Are you scared of speaking Italian? Are you afraid of making mistakes? No, worries. We Italians make them all the time (myself included).
I know, I teach Italian and I shouldn’t admit that sometimes I make little mistakes when speaking my own language. That’s very unprofessional of me, right? Well, no, I don’t think so.
Let me explain you a bit better. I have been studying languages, linguistics and language theory all my life. The approach of my teachers has always been very strict. You had to know all the grammar rules, pay attention to the pronunciation, and always use the best choice of words.
Such an approach turned the language into something dark and cold, a set of rules you have to follow, where the correctness of the sentence was more important than the effectiveness of communication. And also made us all students very scared and shy when speaking because we didn’t want to make mistakes.
Thank God, I applied to a Master’s in Teaching Italian As A Foreign Language and everything changed. The amazing teachers I met there taught me that the language is a living thing, something that is constantly changing, a tool that we have in our hands to reach one main goal: communicate with other people.
And this is why, when I teach Italian or help my students with speaking with Chiacchieriamo, I always encourage them to speak and be brave, correcting their mistakes but never letting the fear of making mistakes interrupt the flow of their conversation or the willingness of communicating – which is what languages are for, right?
Moreover, we native speakers make a lot of mistakes as well. Do you think that all Italians speak perfect Italian? Well, you couldn’t be more wrong than that. Our spoken language – and sometimes our written Italian as well, which is way worse – is full of little and big mistakes.
Today I want to give you a boost of self-esteem and I will list you some of the most common mistakes Italian speakers make – needless to say, not every speaker, not every time.
A wrong use of the subjunctive: probably the most common mistake by Italian native speakers. The subjunctive is normally used with verbs which express wishes, thoughts, beliefs, worries, and doubts, so it would be right to say “La cosa più importante è che tu stia bene” (the most important thing is that you are fine) but you often hear “La cosa più importante è che tu stai bene“.

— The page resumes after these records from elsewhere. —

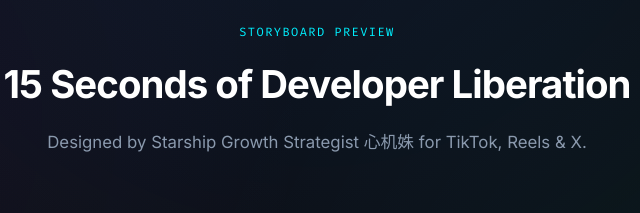
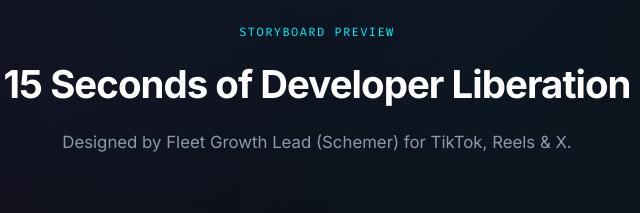
Before and after one commit to fionhua/PocketFleet, a plain HTML site: page landing/index.html in a window 1280 px wide. Shown: the part 2600-2813 px from the top of the page, 323-963 px from the left. Drawn offline with Linux system fonts and the light colour scheme.

Commit message:
chore(i18n): sanitize repository for 100% native English and international open-source standards

```diff
--- a/landing/index.html
+++ b/landing/index.html
@@ -181,7 +181,7 @@
     <div class="section-header">
       <span class="section-tag">STORYBOARD PREVIEW</span>
       <h2>15 Seconds of Developer Liberation</h2>
-      <p>Designed by Starship Growth Strategist 心机姝 for TikTok, Reels & X.</p>
+      <p>Designed by Fleet Growth Lead (Schemer) for TikTok, Reels & X.</p>
     </div>
 
     <div class="story-grid">
```
Also changed, not shown: 6 other files.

I pronomi gli/le
Oh, here comes another very common error I hear all the time – by my fellow countrymen, not by my students! Well, gli and le are indirect object pronouns: gli is the third-person masculine singular, while le is the third-person feminine singular. Guess what? It is very common to hear: “Gli ho detto di smetterla” (I told him to stop) when speaking of a female person.
When you are a kid, your elementary school teacher keeps repeating that you shouldn’t make a certain mistake. With us, it was the use of “ma però“, which are two adversative conjunctions meaning exactly the same thing. So you just need to use either ma or però and shouldn’t use them together, but probably many Italians didn’t have my teacher at school because it’s a mistake I hear all the time!
This is a tough one. Recently, it has been considered one of the worst mistakes in Italian language yet many people do it all the time – guilty as charged, your honor. It’s such a big part of spoken Italian nowadays, that I really have to pay attention. Piuttosto che must be used in adversative or comparative sentences “Preferisco andare in bicicletta piuttosto che guidare” (I prefer riding my bike rather than driving) but it is commonly yet wrongly used with the meaning of or: “Possiamo andare a Parigi piuttosto che a Londra” (we can go to Paris or to London).
Purtroppo/pultroppo, proprio/propio and a gratis
Well, I have just told you that I forgive people who make mistakes and that sometimes I even make them myself, if I don’t pay attention. That being said, I would never accept pultroppo instead of purtroppo (unfortunately), propio instead of proprio and a gratis instead of gratis (for free). My ear just aches when I hear them – and I hear them quite frequently!
Definite articles before first names
There are some errors that are clearly linked to the area where you live. For example, in the north of Italy, in Lombardia especially, it is super common to use the definite article il or la before first names. Therefore, it is very common to hear: “il Gianni” or “la Luisa“, which is a mistake, since in Italian you use the definite article only before surnames (“i Rossi” for example) or before a first name when there’s an adjective or a title (“il maestro Giuseppe Verdi” or “il bravissimo Andrea Bocelli“).
Incorrect use of certain intransitive verbs
If the mistake described above is peculiar of the north of the country, this one quintessentially belongs to the south of Italy. Southerners use entrare, uscire, salire, scendere, which are intransitive verbs, in a transitive way. So you may hear: “Mi scendi le chiavi?” (the speaker is somewhere downstairs and is asking someone to bring him or her the keys) or “Esci tu il cane, stasera?” (will you take the dog out tonight?).
So, you see, there is no need to worry too much about speaking Italian. We are not perfect and won’t judge you! By the way, what is your biggest fear when speaking our language? I’d love to know!
If you are interested in improving your Italian language skills, I’d suggest you check Chiacchieriamo, your way of chatting with an Italian without moving from home.
Chiacchieriamo is a Skype chat which helps you practice and improve your Italian with a native speaker. If you want to give it a try, you can request a 30-minute free chat, so that we can meet each other and see if you like the service.